(DATASET EXCERPTS)
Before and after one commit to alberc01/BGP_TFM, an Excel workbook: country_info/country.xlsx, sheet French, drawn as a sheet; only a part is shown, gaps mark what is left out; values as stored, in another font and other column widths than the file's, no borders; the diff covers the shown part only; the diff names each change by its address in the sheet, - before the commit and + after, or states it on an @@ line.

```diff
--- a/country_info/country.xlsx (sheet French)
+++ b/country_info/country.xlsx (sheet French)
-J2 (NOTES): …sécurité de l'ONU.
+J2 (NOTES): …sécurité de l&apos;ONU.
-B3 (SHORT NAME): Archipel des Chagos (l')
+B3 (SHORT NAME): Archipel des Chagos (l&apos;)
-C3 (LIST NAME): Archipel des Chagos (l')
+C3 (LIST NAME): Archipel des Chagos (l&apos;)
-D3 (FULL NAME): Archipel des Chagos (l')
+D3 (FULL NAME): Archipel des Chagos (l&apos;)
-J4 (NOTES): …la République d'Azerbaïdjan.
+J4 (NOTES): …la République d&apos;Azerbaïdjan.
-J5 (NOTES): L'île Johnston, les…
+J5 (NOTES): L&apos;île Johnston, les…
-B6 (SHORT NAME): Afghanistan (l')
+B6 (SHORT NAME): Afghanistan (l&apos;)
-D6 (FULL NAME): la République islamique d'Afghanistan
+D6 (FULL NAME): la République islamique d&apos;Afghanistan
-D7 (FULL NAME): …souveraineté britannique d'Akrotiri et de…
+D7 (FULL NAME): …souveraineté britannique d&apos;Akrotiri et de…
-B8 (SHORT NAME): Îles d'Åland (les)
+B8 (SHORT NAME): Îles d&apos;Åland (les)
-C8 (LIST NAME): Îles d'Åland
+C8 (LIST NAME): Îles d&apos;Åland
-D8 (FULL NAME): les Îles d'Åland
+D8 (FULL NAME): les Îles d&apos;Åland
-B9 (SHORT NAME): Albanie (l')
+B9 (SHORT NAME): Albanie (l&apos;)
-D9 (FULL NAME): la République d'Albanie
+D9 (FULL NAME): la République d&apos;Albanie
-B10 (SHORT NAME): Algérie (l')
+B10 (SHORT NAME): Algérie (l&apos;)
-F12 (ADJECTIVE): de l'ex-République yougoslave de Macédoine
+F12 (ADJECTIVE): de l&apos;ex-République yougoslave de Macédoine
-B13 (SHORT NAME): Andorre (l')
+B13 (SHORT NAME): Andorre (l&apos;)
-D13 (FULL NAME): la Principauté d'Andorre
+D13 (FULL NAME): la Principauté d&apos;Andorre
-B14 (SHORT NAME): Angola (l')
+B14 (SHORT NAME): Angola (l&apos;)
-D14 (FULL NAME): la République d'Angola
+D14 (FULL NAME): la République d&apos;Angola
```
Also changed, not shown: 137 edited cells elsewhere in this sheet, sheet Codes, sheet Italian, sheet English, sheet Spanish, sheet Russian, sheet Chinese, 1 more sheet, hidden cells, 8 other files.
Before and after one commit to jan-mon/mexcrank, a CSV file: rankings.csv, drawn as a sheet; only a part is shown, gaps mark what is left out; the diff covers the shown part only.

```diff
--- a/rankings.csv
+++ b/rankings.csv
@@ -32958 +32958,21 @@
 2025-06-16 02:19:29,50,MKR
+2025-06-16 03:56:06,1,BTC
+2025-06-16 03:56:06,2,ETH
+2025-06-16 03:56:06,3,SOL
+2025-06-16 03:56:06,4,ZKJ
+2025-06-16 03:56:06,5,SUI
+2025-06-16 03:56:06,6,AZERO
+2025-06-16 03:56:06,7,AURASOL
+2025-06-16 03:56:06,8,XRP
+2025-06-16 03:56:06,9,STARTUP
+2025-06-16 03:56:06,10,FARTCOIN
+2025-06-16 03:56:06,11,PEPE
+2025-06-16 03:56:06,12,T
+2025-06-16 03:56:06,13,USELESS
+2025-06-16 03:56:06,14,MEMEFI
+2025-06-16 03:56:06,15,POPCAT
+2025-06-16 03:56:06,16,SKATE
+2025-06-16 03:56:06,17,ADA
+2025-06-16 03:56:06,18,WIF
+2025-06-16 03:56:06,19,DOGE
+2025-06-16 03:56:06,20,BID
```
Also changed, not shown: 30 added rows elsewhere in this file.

(TASK DIRECTIONS) In the entries above, identify each line that includes the string "rankings", then copy it.

(REPLY TO THE TASK)
Before and after one commit to jan-mon/mexcrank, a CSV file: rankings.csv, drawn as a sheet; only a part is shown, gaps mark what is left out; the diff covers the shown part only.
--- a/rankings.csv
+++ b/rankings.csv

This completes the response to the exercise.